As a group, ACT women are, in many ways, better off than women nationally. However, across both the social and economic spheres, many inequalities still exist between men and women in the ACT, and between different groups of women.

“The Government has recognised inequalities do still exist in our community and have addressed these through a variety of initiatives,” Ms MacDonald said.

To increase women’s representation and recognition within the community and to honour the first female Chief Police Officer in the ACT, Ms Audrey Fagan, the Audrey Fagan Foundation Scholarship program will be established.

The Scholarship provides $60,000 per annum and will be open to Canberra women in leadership positions working in law enforcement, care and protection, allied health areas or providing professional or social support in areas involving domestic violence or victim support.

As women are at a greater risk of experiencing poverty than men, economic security and access to opportunities are critical in supporting lifestyle choices and decision making. A grants program for women from Indigenous, culturally and linguistically diverse or low-income backgrounds will be established to support their return to work. Up to $1000 will be provided to women returning to the workforce after having a child.
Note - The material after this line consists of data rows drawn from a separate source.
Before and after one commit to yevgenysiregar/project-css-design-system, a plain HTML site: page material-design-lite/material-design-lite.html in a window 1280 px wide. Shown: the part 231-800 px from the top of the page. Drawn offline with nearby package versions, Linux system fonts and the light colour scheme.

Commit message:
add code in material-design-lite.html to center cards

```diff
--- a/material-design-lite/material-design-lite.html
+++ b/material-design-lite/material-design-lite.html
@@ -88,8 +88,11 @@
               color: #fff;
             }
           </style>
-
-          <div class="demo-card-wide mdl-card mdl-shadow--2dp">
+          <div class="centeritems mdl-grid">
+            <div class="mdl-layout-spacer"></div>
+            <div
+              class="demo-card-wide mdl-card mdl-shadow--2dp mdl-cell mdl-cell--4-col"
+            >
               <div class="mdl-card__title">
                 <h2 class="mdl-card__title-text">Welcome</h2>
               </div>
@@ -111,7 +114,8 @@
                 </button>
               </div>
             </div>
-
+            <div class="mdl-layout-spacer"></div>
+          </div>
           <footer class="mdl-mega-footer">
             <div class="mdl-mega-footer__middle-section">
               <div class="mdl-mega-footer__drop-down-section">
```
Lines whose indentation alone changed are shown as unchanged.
“The Return to Work grants program gives eligible women the flexibility to prepare to return to work in a way that best suits their lifestyle,” Ms MacDonald said.

The initiatives announced in the Budget are linked to the six key themes of the ACT Women’s Plan:
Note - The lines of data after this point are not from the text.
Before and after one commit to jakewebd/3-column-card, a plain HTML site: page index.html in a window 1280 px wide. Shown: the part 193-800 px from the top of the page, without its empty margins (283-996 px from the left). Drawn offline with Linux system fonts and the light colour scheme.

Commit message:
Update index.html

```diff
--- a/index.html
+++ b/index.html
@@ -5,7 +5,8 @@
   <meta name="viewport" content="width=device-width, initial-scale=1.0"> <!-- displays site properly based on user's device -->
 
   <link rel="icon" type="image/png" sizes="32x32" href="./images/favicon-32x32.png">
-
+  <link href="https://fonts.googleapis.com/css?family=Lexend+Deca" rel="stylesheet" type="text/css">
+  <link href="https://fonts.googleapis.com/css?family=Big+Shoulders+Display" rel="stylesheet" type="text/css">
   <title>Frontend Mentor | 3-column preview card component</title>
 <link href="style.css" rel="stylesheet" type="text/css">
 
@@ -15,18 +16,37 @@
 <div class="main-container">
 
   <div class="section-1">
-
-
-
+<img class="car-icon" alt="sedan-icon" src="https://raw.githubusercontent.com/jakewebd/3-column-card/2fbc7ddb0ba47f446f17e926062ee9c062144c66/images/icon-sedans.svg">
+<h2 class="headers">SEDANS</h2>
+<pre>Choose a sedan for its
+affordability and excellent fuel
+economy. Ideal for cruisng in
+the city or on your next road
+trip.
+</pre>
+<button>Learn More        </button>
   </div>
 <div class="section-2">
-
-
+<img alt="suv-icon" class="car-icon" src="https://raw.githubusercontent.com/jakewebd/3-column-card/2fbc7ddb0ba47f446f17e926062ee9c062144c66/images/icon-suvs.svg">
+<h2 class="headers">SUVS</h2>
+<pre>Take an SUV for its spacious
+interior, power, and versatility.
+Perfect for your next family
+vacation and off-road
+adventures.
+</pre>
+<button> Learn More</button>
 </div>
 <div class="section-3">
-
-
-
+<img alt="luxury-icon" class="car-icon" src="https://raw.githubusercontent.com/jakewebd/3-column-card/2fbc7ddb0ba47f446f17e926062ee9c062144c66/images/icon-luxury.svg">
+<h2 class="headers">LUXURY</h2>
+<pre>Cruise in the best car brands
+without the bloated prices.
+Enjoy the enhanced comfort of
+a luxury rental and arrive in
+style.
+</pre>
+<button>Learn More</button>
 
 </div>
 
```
. representation and wellbeing;
. good health and wellbeing;
. responsive housing;
. safe inclusive communities;
. economic security and opportunities; and
. flexible education and training.

“The Government has again made significant investments in health, education, housing and crime prevention services for the women of the ACT,” Ms MacDonald said. “Improving the status of women and girls is key to achieving our vision of the ACT as a strong, inclusive community, supporting opportunities for all.”